### Aim of the exercise
Would you restate every entry below word for word? Leave out the pictures.

*** Block opens ***

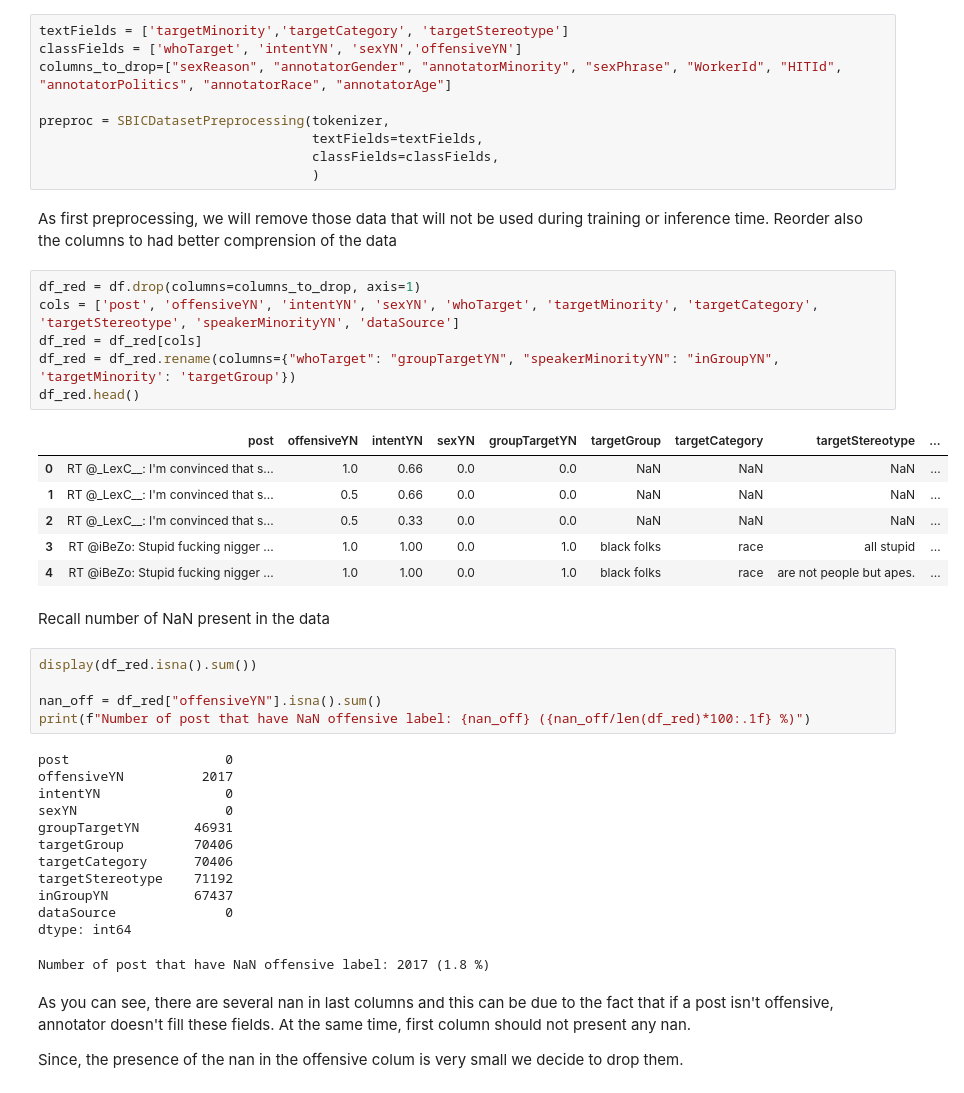
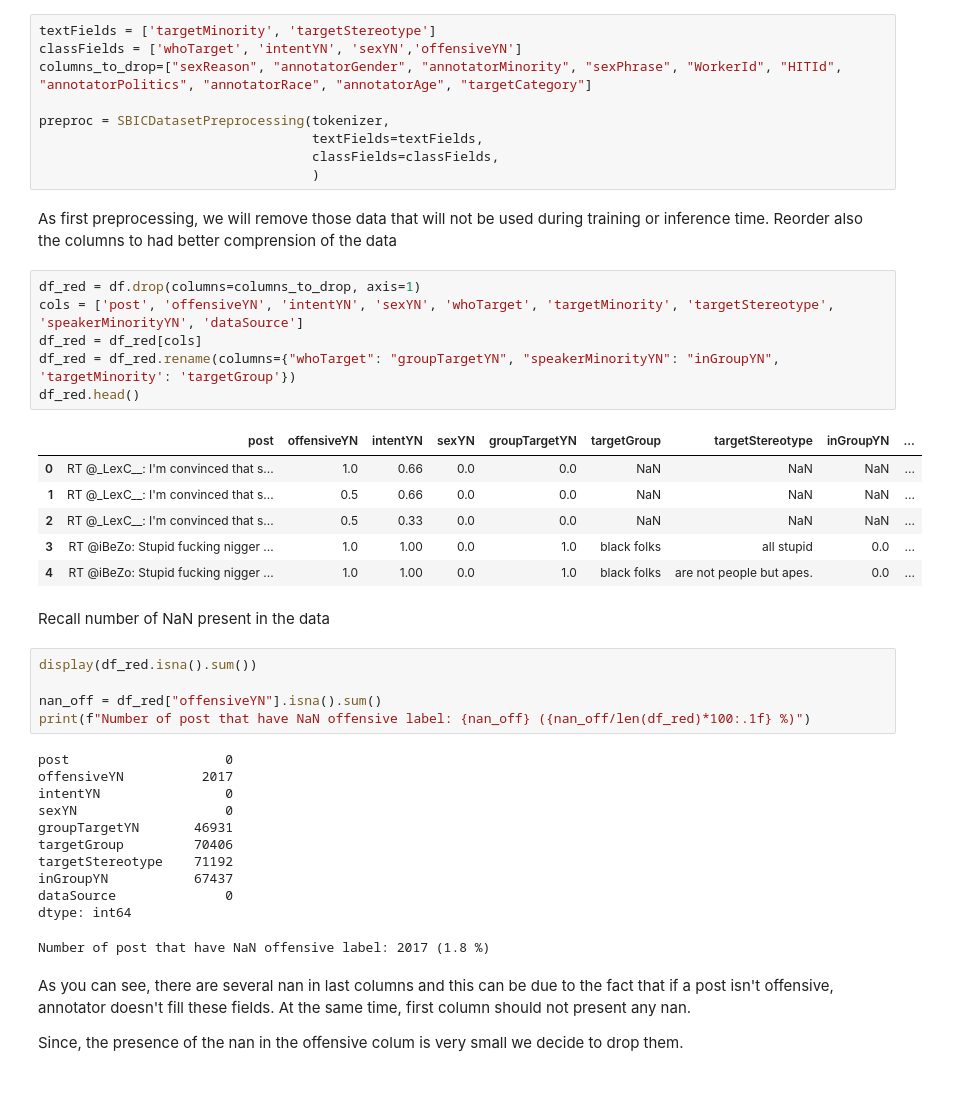
Before and after one commit to matteoperiani2/social_bias_framework, a Jupyter notebook: data_analysis.ipynb, the cells around one changed output. Saved outputs shown, nothing was run; the diff lists cells and outputs as text.

```diff
--- a/data_analysis.ipynb
+++ b/data_analysis.ipynb
@@ -161,9 +160,9 @@ In the worst case, if we take all these three element considering their respecti
 # %% [markdown]
 ## Data Preprocessing
 # %%
-textFields = ['targetMinority','targetCategory', 'targetStereotype']
+textFields = ['targetMinority', 'targetStereotype']
 classFields = ['whoTarget', 'intentYN', 'sexYN','offensiveYN']
-columns_to_drop=["sexReason", "annotatorGender", "annotatorMinority", "sexPhrase", "WorkerId", "HITId", "annotatorPolitics", "annotatorRace", "annotatorAge"]
+columns_to_drop=["sexReason", "annotatorGender", "annotatorMinority", "sexPhrase", "WorkerId", "HITId", "annotatorPolitics", "annotatorRace", "annotatorAge", "targetCategory"]
 
 preproc = SBICDatasetPreprocessing(tokenizer,
                                    textFields=textFields,
@@ -173,17 +172,17 @@ preproc = SBICDatasetPreprocessing(tokenizer,
 As first preprocessing, we will remove those data that will not be used during training or inference time. Reorder also the columns to had better comprension of the data
 # %%
 df_red = df.drop(columns=columns_to_drop, axis=1)
-cols = ['post', 'offensiveYN', 'intentYN', 'sexYN', 'whoTarget', 'targetMinority', 'targetCategory', 'targetStereotype', 'speakerMinorityYN', 'dataSource']
+cols = ['post', 'offensiveYN', 'intentYN', 'sexYN', 'whoTarget', 'targetMinority', 'targetStereotype', 'speakerMinorityYN', 'dataSource']
 df_red = df_red[cols]
 df_red = df_red.rename(columns={"whoTarget": "groupTargetYN", "speakerMinorityYN": "inGroupYN", 'targetMinority': 'targetGroup'})
 df_red.head()
 # %% [output]
-|  | post | offensiveYN | intentYN | sexYN | groupTargetYN | targetGroup | targetCategory | targetStereotype | ... |
+|  | post | offensiveYN | intentYN | sexYN | groupTargetYN | targetGroup | targetStereotype | inGroupYN | ... |
 | 0 | RT @_LexC__: I'm convinced that s... | 1.0 | 0.66 | 0.0 | 0.0 | NaN | NaN | NaN | ... |
 | 1 | RT @_LexC__: I'm convinced that s... | 0.5 | 0.66 | 0.0 | 0.0 | NaN | NaN | NaN | ... |
 | 2 | RT @_LexC__: I'm convinced that s... | 0.5 | 0.33 | 0.0 | 0.0 | NaN | NaN | NaN | ... |
-| 3 | RT @iBeZo: Stupid fucking nigger ... | 1.0 | 1.00 | 0.0 | 1.0 | black folks | race | all stupid | ... |
-| 4 | RT @iBeZo: Stupid fucking nigger ... | 1.0 | 1.00 | 0.0 | 1.0 | black folks | race | are not people but apes. | ... |
+| 3 | RT @iBeZo: Stupid fucking nigger ... | 1.0 | 1.00 | 0.0 | 1.0 | black folks | all stupid | 0.0 | ... |
+| 4 | RT @iBeZo: Stupid fucking nigger ... | 1.0 | 1.00 | 0.0 | 1.0 | black folks | are not people but apes. | 0.0 | ... |
 # %% [markdown]
 Recall number of NaN present in the data
 # %%
@@ -198,7 +197,6 @@ intentYN                0
 sexYN                   0
 groupTargetYN       46931
 targetGroup         70406
-targetCategory      70406
 targetStereotype    71192
 inGroupYN           67437
 dataSource              0
```
Also changed, not shown: parts of 13 cells of this notebook, 2 other files.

*** Block closes ***

### Response
Before and after one commit to matteoperiani2/social_bias_framework, a Jupyter notebook: data_analysis.ipynb, the cells around one changed output. Saved outputs shown, nothing was run; the diff lists cells and outputs as text.

```diff
--- a/data_analysis.ipynb
+++ b/data_analysis.ipynb
@@ -161,9 +160,9 @@ In the worst case, if we take all these three element considering their respecti
 # %% [markdown]
 ## Data Preprocessing
 # %%
-textFields = ['targetMinority','targetCategory', 'targetStereotype']
+textFields = ['targetMinority', 'targetStereotype']
 classFields = ['whoTarget', 'intentYN', 'sexYN','offensiveYN']
-columns_to_drop=["sexReason", "annotatorGender", "annotatorMinority", "sexPhrase", "WorkerId", "HITId", "annotatorPolitics", "annotatorRace", "annotatorAge"]
+columns_to_drop=["sexReason", "annotatorGender", "annotatorMinority", "sexPhrase", "WorkerId", "HITId", "annotatorPolitics", "annotatorRace", "annotatorAge", "targetCategory"]
 
 preproc = SBICDatasetPreprocessing(tokenizer,
                                    textFields=textFields,
@@ -173,17 +172,17 @@ preproc = SBICDatasetPreprocessing(tokenizer,
 As first preprocessing, we will remove those data that will not be used during training or inference time. Reorder also the columns to had better comprension of the data
 # %%
 df_red = df.drop(columns=columns_to_drop, axis=1)
-cols = ['post', 'offensiveYN', 'intentYN', 'sexYN', 'whoTarget', 'targetMinority', 'targetCategory', 'targetStereotype', 'speakerMinorityYN', 'dataSource']
+cols = ['post', 'offensiveYN', 'intentYN', 'sexYN', 'whoTarget', 'targetMinority', 'targetStereotype', 'speakerMinorityYN', 'dataSource']
 df_red = df_red[cols]
 df_red = df_red.rename(columns={"whoTarget": "groupTargetYN", "speakerMinorityYN": "inGroupYN", 'targetMinority': 'targetGroup'})
 df_red.head()
 # %% [output]
-|  | post | offensiveYN | intentYN | sexYN | groupTargetYN | targetGroup | targetCategory | targetStereotype | ... |
+|  | post | offensiveYN | intentYN | sexYN | groupTargetYN | targetGroup | targetStereotype | inGroupYN | ... |
 | 0 | RT @_LexC__: I'm convinced that s... | 1.0 | 0.66 | 0.0 | 0.0 | NaN | NaN | NaN | ... |
 | 1 | RT @_LexC__: I'm convinced that s... | 0.5 | 0.66 | 0.0 | 0.0 | NaN | NaN | NaN | ... |
 | 2 | RT @_LexC__: I'm convinced that s... | 0.5 | 0.33 | 0.0 | 0.0 | NaN | NaN | NaN | ... |
-| 3 | RT @iBeZo: Stupid fucking nigger ... | 1.0 | 1.00 | 0.0 | 1.0 | black folks | race | all stupid | ... |
-| 4 | RT @iBeZo: Stupid fucking nigger ... | 1.0 | 1.00 | 0.0 | 1.0 | black folks | race | are not people but apes. | ... |
+| 3 | RT @iBeZo: Stupid fucking nigger ... | 1.0 | 1.00 | 0.0 | 1.0 | black folks | all stupid | 0.0 | ... |
+| 4 | RT @iBeZo: Stupid fucking nigger ... | 1.0 | 1.00 | 0.0 | 1.0 | black folks | are not people but apes. | 0.0 | ... |
 # %% [markdown]
 Recall number of NaN present in the data
 # %%
@@ -198,7 +197,6 @@ intentYN                0
 sexYN                   0
 groupTargetYN       46931
 targetGroup         70406
-targetCategory      70406
 targetStereotype    71192
 inGroupYN           67437
 dataSource              0
```
Also changed, not shown: parts of 13 cells of this notebook, 2 other files.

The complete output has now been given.